What is needed ->
Go through the data below and gather each line containing "shown".

(Records from a data source)
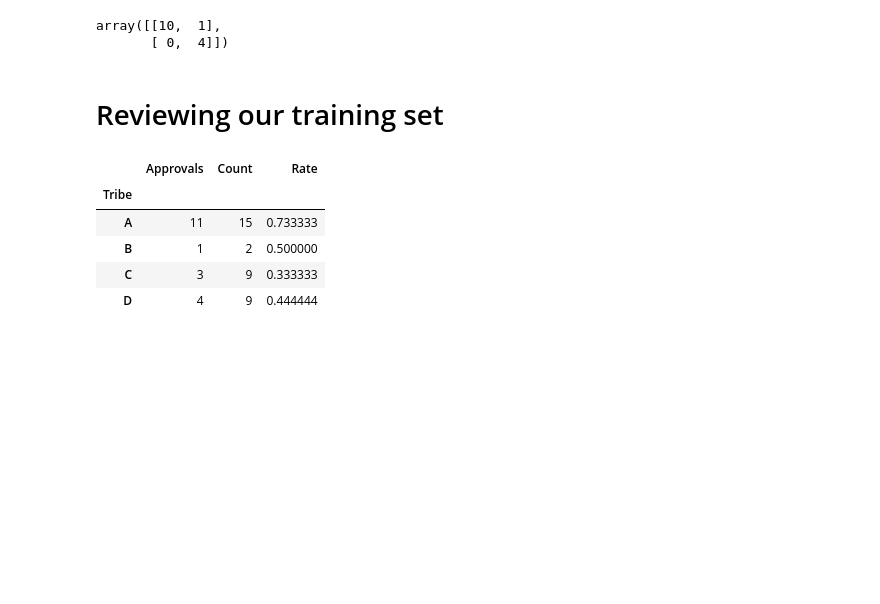
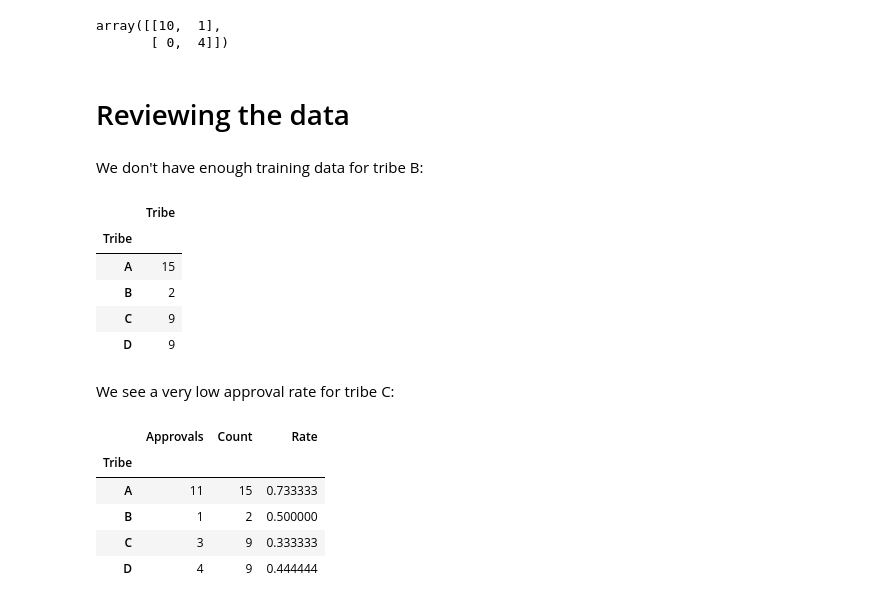
Before and after one commit to brookingcharlie/ml-dis, a Jupyter notebook: notebook.ipynb, the cells around one changed output. Drawn from its saved outputs; the diff is of its cells as text; code cells hidden in the pictures; blank space fills up the shorter version.

```diff
--- a/notebook.ipynb
+++ b/notebook.ipynb
@@ -169,8 +150,21 @@ confusion_matrix(test['Approval'], p)
 # %% [output]
 array([[10,  1],
        [ 0,  4]])
-# %% [markdown]
-# Reviewing our training set
+# %% [markdown]
+# Reviewing the data
+# %% [markdown]
+We don't have enough training data for tribe B:
+# %%
+train.groupby(['Tribe'])[['Tribe']].count()
+# %% [output]
+|  | Tribe |
+| Tribe |  |
+| A | 15 |
+| B | 2 |
+| C | 9 |
+| D | 9 |
+# %% [markdown]
+We see a very low approval rate for tribe C:
 # %%
 pd.DataFrame({
     'Count': train.groupby(['Tribe'])['Tribe'].count(),
```
Also changed, not shown: parts of 11 cells of this notebook.
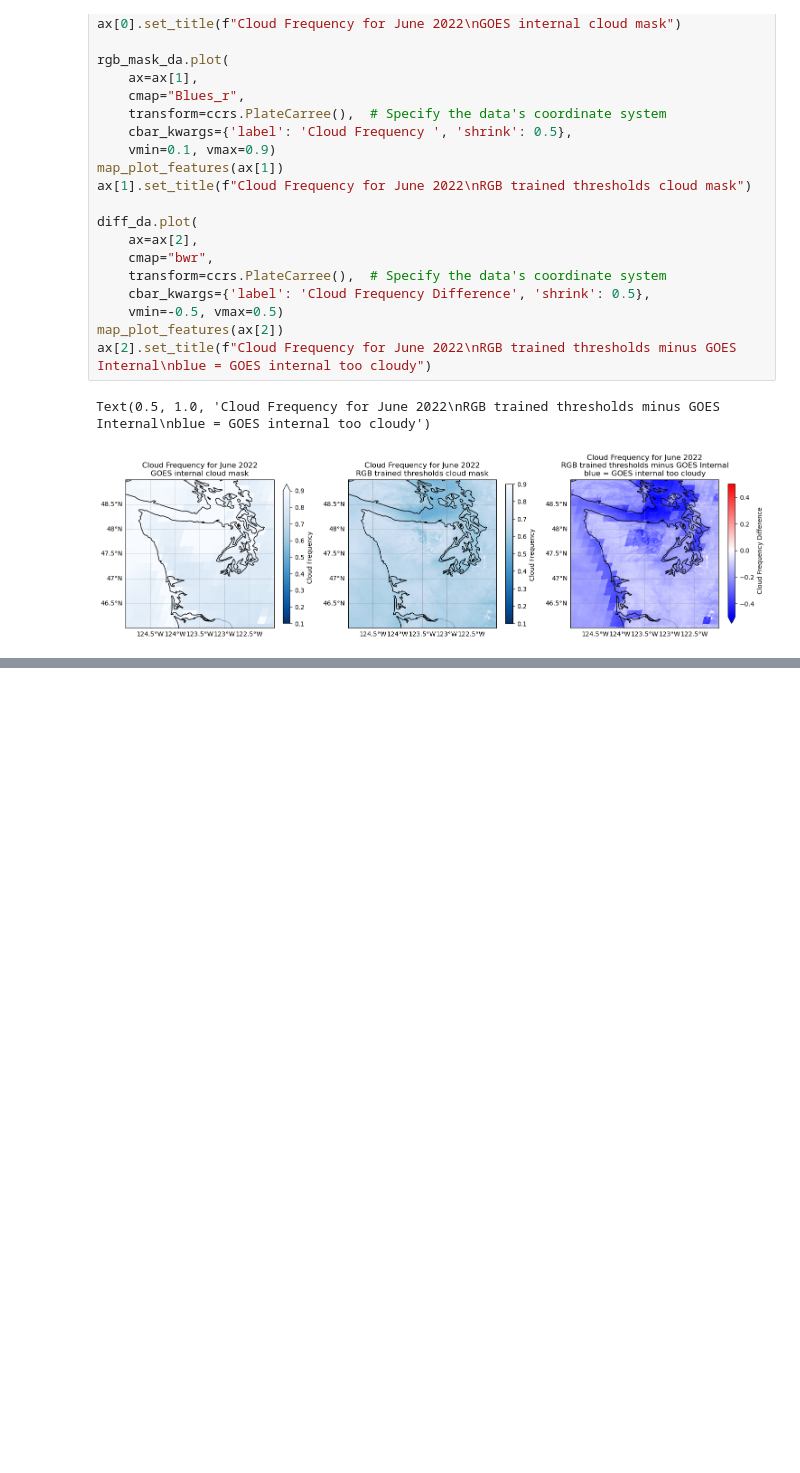
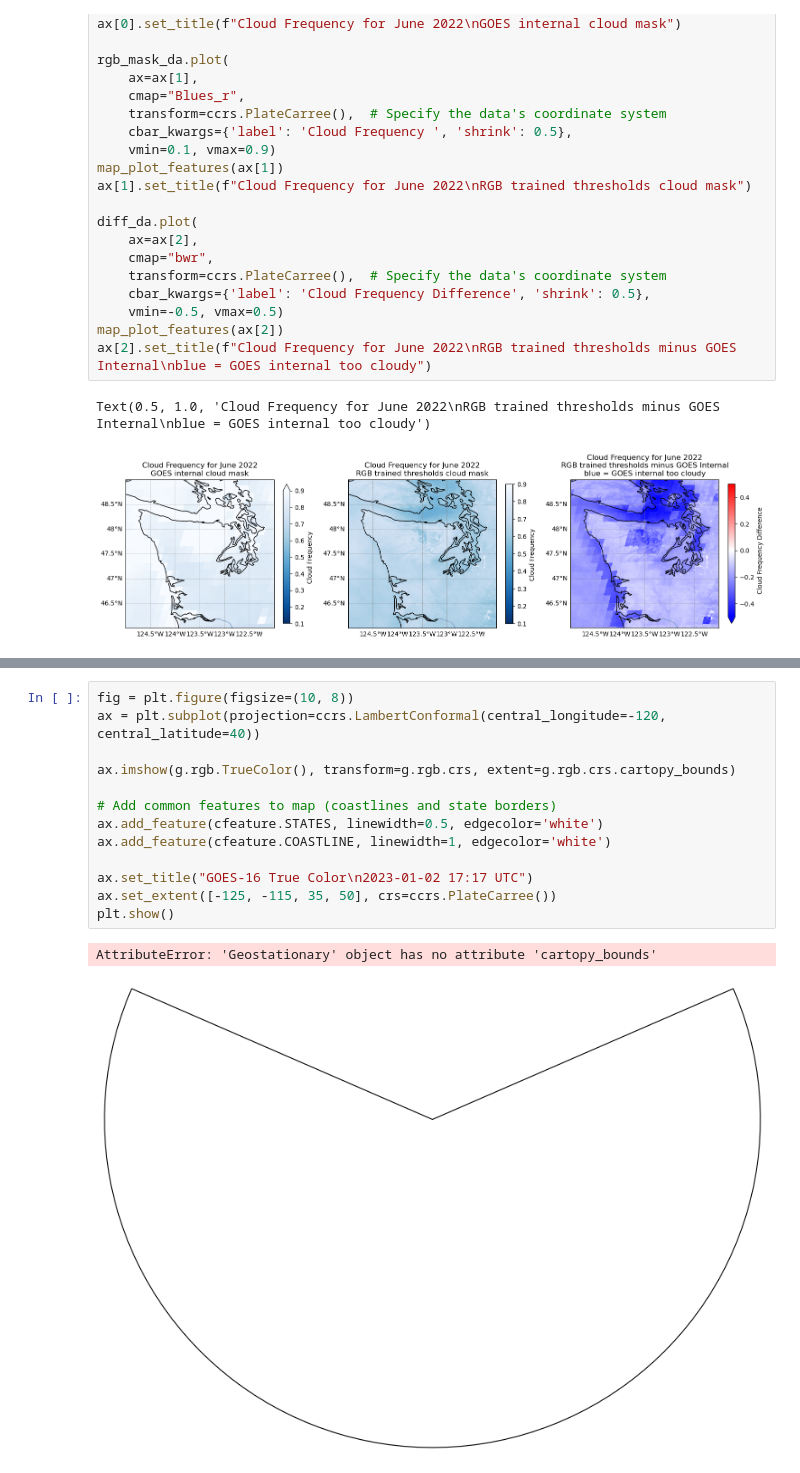
Before and after one commit to clinton-alden/goes_clouds, a Jupyter notebook: analysis/07_compare_goes_to_rgb_cloud_freq.ipynb, the cells around one changed output, grey strips where cells are left out. Drawn from its saved outputs; the diff is of its cells as text; blank space fills up the shorter version.

```diff
--- a/analysis/07_compare_goes_to_rgb_cloud_freq.ipynb
+++ b/analysis/07_compare_goes_to_rgb_cloud_freq.ipynb
@@ -85,0 +155,16 @@ Text(0.5, 1.0, 'Cloud Frequency for June 2022\nRGB trained thresholds minus GOES
+# %%
+fig = plt.figure(figsize=(10, 8))
+ax = plt.subplot(projection=ccrs.LambertConformal(central_longitude=-120, central_latitude=40))
+
+ax.imshow(g.rgb.TrueColor(), transform=g.rgb.crs, extent=g.rgb.crs.cartopy_bounds)
+
+# Add common features to map (coastlines and state borders)
+ax.add_feature(cfeature.STATES, linewidth=0.5, edgecolor='white')
+ax.add_feature(cfeature.COASTLINE, linewidth=1, edgecolor='white')
+
+ax.set_title("GOES-16 True Color\n2023-01-02 17:17 UTC")
+ax.set_extent([-125, -115, 35, 50], crs=ccrs.PlateCarree())
+plt.show()
+# %% [output]
+AttributeError: 'Geostationary' object has no attribute 'cartopy_bounds'
+[figure, added]
```
Also changed, not shown: parts of 4 cells of this notebook, 20 other files.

Exercise output ->
Also changed, not shown: parts of 11 cells of this notebook.
Also changed, not shown: parts of 4 cells of this notebook, 20 other files.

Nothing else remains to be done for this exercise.